▸ Code change snippets:
________________

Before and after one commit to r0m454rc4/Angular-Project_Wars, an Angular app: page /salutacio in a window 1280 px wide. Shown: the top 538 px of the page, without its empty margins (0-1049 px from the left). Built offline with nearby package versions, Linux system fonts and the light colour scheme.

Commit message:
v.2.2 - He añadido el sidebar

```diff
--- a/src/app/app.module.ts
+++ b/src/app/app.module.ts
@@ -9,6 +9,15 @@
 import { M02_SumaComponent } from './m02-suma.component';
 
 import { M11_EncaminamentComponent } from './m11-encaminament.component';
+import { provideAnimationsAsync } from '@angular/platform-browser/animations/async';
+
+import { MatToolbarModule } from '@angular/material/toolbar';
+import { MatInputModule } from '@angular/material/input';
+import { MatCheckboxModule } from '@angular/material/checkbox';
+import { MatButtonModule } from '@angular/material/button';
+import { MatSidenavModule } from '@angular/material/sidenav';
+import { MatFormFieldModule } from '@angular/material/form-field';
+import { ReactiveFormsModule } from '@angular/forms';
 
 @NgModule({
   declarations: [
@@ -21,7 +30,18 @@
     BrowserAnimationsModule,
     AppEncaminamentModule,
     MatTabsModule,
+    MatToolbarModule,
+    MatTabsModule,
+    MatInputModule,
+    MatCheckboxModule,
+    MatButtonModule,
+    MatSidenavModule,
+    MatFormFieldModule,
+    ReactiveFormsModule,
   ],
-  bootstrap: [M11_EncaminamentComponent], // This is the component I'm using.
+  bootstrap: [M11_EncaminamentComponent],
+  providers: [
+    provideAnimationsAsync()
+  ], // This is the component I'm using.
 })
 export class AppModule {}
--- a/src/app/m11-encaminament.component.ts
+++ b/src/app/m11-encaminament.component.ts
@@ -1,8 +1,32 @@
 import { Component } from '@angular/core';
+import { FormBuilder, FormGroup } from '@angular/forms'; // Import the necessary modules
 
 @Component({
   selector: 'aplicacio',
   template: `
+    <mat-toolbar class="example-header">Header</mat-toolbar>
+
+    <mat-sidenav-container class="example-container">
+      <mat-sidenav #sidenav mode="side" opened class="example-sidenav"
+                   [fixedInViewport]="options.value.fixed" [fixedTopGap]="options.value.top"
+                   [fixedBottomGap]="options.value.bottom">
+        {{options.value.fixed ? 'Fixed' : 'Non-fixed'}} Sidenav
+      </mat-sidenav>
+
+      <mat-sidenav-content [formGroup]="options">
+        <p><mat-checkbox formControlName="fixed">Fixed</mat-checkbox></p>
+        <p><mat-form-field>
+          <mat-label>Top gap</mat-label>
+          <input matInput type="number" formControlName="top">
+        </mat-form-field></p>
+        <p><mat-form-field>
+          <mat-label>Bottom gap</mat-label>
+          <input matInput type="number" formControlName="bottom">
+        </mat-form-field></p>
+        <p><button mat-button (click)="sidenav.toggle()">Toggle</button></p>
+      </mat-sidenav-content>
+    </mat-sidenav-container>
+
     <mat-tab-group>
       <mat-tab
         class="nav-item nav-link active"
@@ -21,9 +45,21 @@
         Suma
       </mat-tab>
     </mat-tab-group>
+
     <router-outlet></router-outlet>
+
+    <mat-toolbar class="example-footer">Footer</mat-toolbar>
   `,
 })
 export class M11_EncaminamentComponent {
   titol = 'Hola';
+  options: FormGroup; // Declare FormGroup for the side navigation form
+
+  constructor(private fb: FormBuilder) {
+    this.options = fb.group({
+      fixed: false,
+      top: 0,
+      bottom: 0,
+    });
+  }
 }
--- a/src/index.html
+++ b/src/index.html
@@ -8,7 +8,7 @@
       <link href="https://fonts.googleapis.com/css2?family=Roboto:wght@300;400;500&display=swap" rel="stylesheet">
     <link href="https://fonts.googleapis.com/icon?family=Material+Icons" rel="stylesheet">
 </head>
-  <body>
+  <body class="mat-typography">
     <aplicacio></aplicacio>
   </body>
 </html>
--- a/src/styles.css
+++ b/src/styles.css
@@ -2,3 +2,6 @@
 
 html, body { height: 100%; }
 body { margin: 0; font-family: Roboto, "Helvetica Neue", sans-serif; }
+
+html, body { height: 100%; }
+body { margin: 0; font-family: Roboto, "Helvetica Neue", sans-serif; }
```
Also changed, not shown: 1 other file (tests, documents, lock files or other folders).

________________

▸ Your assignment: Copy every line of the records above that holds the word "body".

▸ Solution to the problem:
-  <body>
+  <body class="mat-typography">
   </body>
 html, body { height: 100%; }
 body { margin: 0; font-family: Roboto, "Helvetica Neue", sans-serif; }
+html, body { height: 100%; }
+body { margin: 0; font-family: Roboto, "Helvetica Neue", sans-serif; }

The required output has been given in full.